What the task asks
Exact repetition, pictures omitted: give every record below again.

Input material
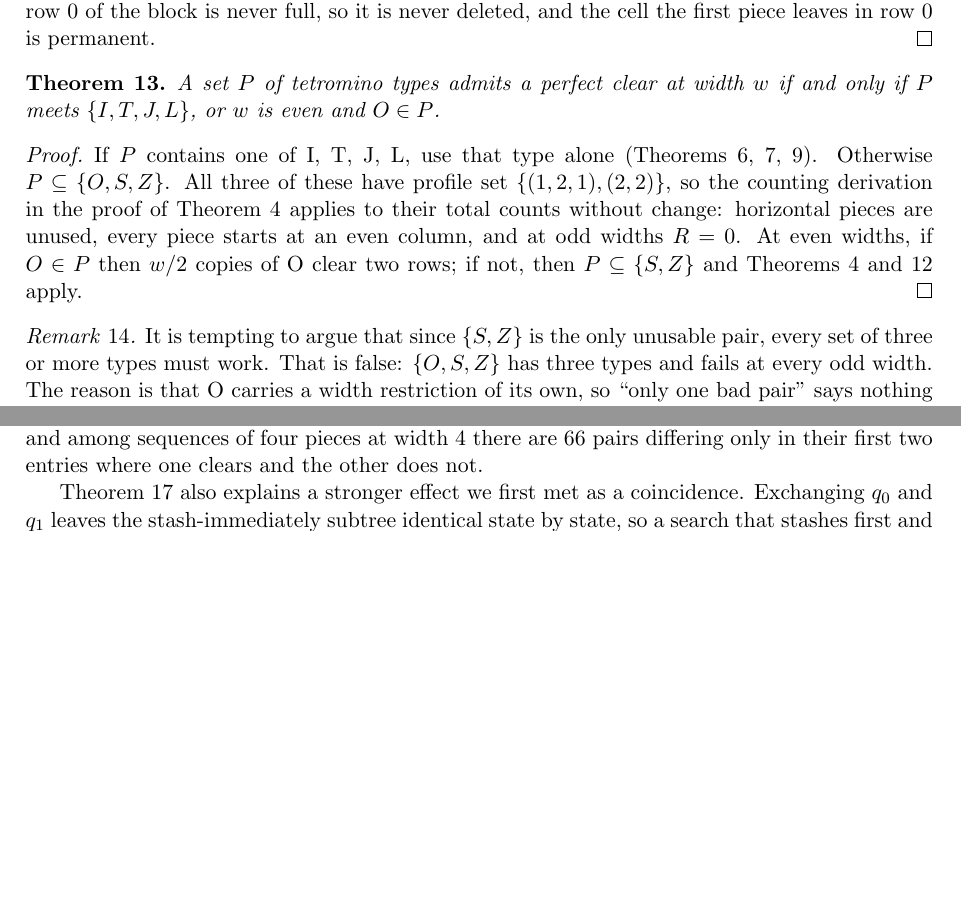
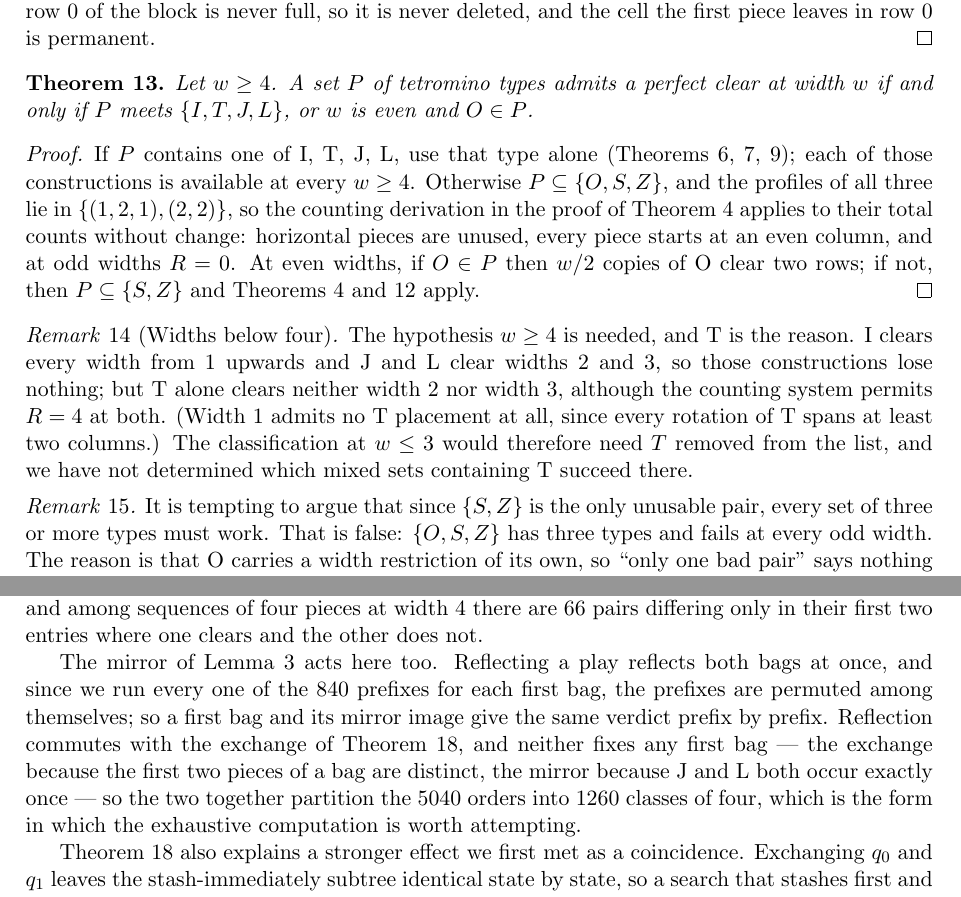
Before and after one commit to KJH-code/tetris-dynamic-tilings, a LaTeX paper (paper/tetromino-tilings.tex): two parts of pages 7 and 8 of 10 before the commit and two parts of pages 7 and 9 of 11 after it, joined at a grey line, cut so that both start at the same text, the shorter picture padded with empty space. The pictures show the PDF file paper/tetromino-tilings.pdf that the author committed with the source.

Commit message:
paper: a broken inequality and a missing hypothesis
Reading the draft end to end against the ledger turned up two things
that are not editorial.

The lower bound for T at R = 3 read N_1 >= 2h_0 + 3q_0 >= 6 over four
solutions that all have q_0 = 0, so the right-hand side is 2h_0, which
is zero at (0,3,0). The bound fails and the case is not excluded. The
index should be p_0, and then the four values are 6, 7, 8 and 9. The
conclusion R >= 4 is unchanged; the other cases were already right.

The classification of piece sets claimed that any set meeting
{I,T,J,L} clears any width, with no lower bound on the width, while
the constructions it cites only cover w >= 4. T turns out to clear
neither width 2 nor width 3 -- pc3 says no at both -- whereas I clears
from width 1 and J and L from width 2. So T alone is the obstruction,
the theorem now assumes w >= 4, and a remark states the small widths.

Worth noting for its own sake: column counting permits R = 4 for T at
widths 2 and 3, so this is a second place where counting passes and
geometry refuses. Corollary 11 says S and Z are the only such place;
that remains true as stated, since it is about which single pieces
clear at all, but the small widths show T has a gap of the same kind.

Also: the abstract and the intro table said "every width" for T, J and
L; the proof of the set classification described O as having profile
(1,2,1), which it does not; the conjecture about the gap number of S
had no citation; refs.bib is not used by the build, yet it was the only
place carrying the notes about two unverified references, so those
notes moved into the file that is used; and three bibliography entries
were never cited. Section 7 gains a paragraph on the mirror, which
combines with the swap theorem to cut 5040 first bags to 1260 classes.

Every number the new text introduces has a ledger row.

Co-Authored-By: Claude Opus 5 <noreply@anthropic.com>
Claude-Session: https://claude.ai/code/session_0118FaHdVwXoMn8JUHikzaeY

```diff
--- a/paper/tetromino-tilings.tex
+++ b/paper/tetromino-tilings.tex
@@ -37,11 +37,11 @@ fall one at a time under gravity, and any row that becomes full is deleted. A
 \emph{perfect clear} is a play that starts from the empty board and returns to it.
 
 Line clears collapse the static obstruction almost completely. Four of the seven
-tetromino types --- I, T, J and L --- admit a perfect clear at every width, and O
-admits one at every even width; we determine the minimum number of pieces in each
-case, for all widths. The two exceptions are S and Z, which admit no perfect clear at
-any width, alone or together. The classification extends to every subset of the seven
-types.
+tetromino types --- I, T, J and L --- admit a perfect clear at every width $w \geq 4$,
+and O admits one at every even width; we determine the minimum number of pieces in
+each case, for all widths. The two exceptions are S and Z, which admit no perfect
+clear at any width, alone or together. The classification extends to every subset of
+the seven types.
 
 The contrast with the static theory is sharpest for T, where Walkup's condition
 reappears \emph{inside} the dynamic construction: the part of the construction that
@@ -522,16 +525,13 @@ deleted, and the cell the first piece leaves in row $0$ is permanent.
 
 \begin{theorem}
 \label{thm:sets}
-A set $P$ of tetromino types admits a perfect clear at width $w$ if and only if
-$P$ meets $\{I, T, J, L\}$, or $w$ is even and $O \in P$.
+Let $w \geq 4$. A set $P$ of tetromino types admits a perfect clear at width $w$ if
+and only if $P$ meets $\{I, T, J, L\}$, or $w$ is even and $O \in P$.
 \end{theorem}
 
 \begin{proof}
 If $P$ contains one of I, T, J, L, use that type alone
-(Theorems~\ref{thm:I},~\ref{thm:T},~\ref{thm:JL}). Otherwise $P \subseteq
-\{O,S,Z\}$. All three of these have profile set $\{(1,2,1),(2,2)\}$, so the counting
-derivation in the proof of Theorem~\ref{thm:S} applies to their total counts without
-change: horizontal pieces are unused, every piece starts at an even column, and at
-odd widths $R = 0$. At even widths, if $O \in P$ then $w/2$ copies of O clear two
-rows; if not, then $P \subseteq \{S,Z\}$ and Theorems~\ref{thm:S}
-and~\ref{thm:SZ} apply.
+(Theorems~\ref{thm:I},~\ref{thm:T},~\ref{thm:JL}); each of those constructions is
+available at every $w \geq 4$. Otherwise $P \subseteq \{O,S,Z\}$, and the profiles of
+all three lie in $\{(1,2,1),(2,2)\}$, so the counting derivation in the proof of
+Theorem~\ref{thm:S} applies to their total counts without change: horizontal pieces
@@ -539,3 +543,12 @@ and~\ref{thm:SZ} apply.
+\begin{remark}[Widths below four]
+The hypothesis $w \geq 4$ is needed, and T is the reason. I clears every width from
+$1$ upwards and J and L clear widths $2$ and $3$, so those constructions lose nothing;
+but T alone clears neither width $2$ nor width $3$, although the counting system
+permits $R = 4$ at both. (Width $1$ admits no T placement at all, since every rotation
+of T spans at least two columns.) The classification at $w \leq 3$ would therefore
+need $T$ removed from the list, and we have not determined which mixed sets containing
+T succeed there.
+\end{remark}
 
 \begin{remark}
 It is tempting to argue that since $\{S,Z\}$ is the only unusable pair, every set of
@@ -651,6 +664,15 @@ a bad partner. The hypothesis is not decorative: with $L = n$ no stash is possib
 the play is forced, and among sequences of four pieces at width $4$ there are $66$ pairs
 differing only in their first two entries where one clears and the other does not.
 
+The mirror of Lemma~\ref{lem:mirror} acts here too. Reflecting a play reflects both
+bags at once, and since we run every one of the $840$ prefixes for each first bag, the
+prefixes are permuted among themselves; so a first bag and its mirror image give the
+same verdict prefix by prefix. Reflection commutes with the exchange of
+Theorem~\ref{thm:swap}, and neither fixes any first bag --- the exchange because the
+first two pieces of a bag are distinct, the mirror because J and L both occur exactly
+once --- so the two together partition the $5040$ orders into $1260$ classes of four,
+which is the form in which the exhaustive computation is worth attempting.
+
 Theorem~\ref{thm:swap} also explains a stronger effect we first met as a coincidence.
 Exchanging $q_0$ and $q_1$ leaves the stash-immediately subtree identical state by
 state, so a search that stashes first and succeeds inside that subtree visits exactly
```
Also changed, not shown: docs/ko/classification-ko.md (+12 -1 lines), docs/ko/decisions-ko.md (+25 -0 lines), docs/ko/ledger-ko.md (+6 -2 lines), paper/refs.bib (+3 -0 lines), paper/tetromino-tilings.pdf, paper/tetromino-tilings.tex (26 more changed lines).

Result of this exercise
Before and after one commit to KJH-code/tetris-dynamic-tilings, a LaTeX paper (paper/tetromino-tilings.tex): two parts of pages 7 and 8 of 10 before the commit and two parts of pages 7 and 9 of 11 after it, joined at a grey line, cut so that both start at the same text, the shorter picture padded with empty space. The pictures show the PDF file paper/tetromino-tilings.pdf that the author committed with the source.

Commit message:
paper: a broken inequality and a missing hypothesis
Reading the draft end to end against the ledger turned up two things
that are not editorial.

The lower bound for T at R = 3 read N_1 >= 2h_0 + 3q_0 >= 6 over four
solutions that all have q_0 = 0, so the right-hand side is 2h_0, which
is zero at (0,3,0). The bound fails and the case is not excluded. The
index should be p_0, and then the four values are 6, 7, 8 and 9. The
conclusion R >= 4 is unchanged; the other cases were already right.

The classification of piece sets claimed that any set meeting
{I,T,J,L} clears any width, with no lower bound on the width, while
the constructions it cites only cover w >= 4. T turns out to clear
neither width 2 nor width 3 -- pc3 says no at both -- whereas I clears
from width 1 and J and L from width 2. So T alone is the obstruction,
the theorem now assumes w >= 4, and a remark states the small widths.

Worth noting for its own sake: column counting permits R = 4 for T at
widths 2 and 3, so this is a second place where counting passes and
geometry refuses. Corollary 11 says S and Z are the only such place;
that remains true as stated, since it is about which single pieces
clear at all, but the small widths show T has a gap of the same kind.

Also: the abstract and the intro table said "every width" for T, J and
L; the proof of the set classification described O as having profile
(1,2,1), which it does not; the conjecture about the gap number of S
had no citation; refs.bib is not used by the build, yet it was the only
place carrying the notes about two unverified references, so those
notes moved into the file that is used; and three bibliography entries
were never cited. Section 7 gains a paragraph on the mirror, which
combines with the swap theorem to cut 5040 first bags to 1260 classes.

Every number the new text introduces has a ledger row.

Co-Authored-By: Claude Opus 5 <noreply@anthropic.com>
Claude-Session: https://claude.ai/code/session_0118FaHdVwXoMn8JUHikzaeY

```diff
--- a/paper/tetromino-tilings.tex
+++ b/paper/tetromino-tilings.tex
@@ -37,11 +37,11 @@ fall one at a time under gravity, and any row that becomes full is deleted. A
 \emph{perfect clear} is a play that starts from the empty board and returns to it.
 
 Line clears collapse the static obstruction almost completely. Four of the seven
-tetromino types --- I, T, J and L --- admit a perfect clear at every width, and O
-admits one at every even width; we determine the minimum number of pieces in each
-case, for all widths. The two exceptions are S and Z, which admit no perfect clear at
-any width, alone or together. The classification extends to every subset of the seven
-types.
+tetromino types --- I, T, J and L --- admit a perfect clear at every width $w \geq 4$,
+and O admits one at every even width; we determine the minimum number of pieces in
+each case, for all widths. The two exceptions are S and Z, which admit no perfect
+clear at any width, alone or together. The classification extends to every subset of
+the seven types.
 
 The contrast with the static theory is sharpest for T, where Walkup's condition
 reappears \emph{inside} the dynamic construction: the part of the construction that
@@ -522,16 +525,13 @@ deleted, and the cell the first piece leaves in row $0$ is permanent.
 
 \begin{theorem}
 \label{thm:sets}
-A set $P$ of tetromino types admits a perfect clear at width $w$ if and only if
-$P$ meets $\{I, T, J, L\}$, or $w$ is even and $O \in P$.
+Let $w \geq 4$. A set $P$ of tetromino types admits a perfect clear at width $w$ if
+and only if $P$ meets $\{I, T, J, L\}$, or $w$ is even and $O \in P$.
 \end{theorem}
 
 \begin{proof}
 If $P$ contains one of I, T, J, L, use that type alone
-(Theorems~\ref{thm:I},~\ref{thm:T},~\ref{thm:JL}). Otherwise $P \subseteq
-\{O,S,Z\}$. All three of these have profile set $\{(1,2,1),(2,2)\}$, so the counting
-derivation in the proof of Theorem~\ref{thm:S} applies to their total counts without
-change: horizontal pieces are unused, every piece starts at an even column, and at
-odd widths $R = 0$. At even widths, if $O \in P$ then $w/2$ copies of O clear two
-rows; if not, then $P \subseteq \{S,Z\}$ and Theorems~\ref{thm:S}
-and~\ref{thm:SZ} apply.
+(Theorems~\ref{thm:I},~\ref{thm:T},~\ref{thm:JL}); each of those constructions is
+available at every $w \geq 4$. Otherwise $P \subseteq \{O,S,Z\}$, and the profiles of
+all three lie in $\{(1,2,1),(2,2)\}$, so the counting derivation in the proof of
+Theorem~\ref{thm:S} applies to their total counts without change: horizontal pieces
@@ -539,3 +543,12 @@ and~\ref{thm:SZ} apply.
+\begin{remark}[Widths below four]
+The hypothesis $w \geq 4$ is needed, and T is the reason. I clears every width from
+$1$ upwards and J and L clear widths $2$ and $3$, so those constructions lose nothing;
+but T alone clears neither width $2$ nor width $3$, although the counting system
+permits $R = 4$ at both. (Width $1$ admits no T placement at all, since every rotation
+of T spans at least two columns.) The classification at $w \leq 3$ would therefore
+need $T$ removed from the list, and we have not determined which mixed sets containing
+T succeed there.
+\end{remark}
 
 \begin{remark}
 It is tempting to argue that since $\{S,Z\}$ is the only unusable pair, every set of
@@ -651,6 +664,15 @@ a bad partner. The hypothesis is not decorative: with $L = n$ no stash is possib
 the play is forced, and among sequences of four pieces at width $4$ there are $66$ pairs
 differing only in their first two entries where one clears and the other does not.
 
+The mirror of Lemma~\ref{lem:mirror} acts here too. Reflecting a play reflects both
+bags at once, and since we run every one of the $840$ prefixes for each first bag, the
+prefixes are permuted among themselves; so a first bag and its mirror image give the
+same verdict prefix by prefix. Reflection commutes with the exchange of
+Theorem~\ref{thm:swap}, and neither fixes any first bag --- the exchange because the
+first two pieces of a bag are distinct, the mirror because J and L both occur exactly
+once --- so the two together partition the $5040$ orders into $1260$ classes of four,
+which is the form in which the exhaustive computation is worth attempting.
+
 Theorem~\ref{thm:swap} also explains a stronger effect we first met as a coincidence.
 Exchanging $q_0$ and $q_1$ leaves the stash-immediately subtree identical state by
 state, so a search that stashes first and succeeds inside that subtree visits exactly
```
Also changed, not shown: docs/ko/classification-ko.md (+12 -1 lines), docs/ko/decisions-ko.md (+25 -0 lines), docs/ko/ledger-ko.md (+6 -2 lines), paper/refs.bib (+3 -0 lines), paper/tetromino-tilings.pdf, paper/tetromino-tilings.tex (26 more changed lines).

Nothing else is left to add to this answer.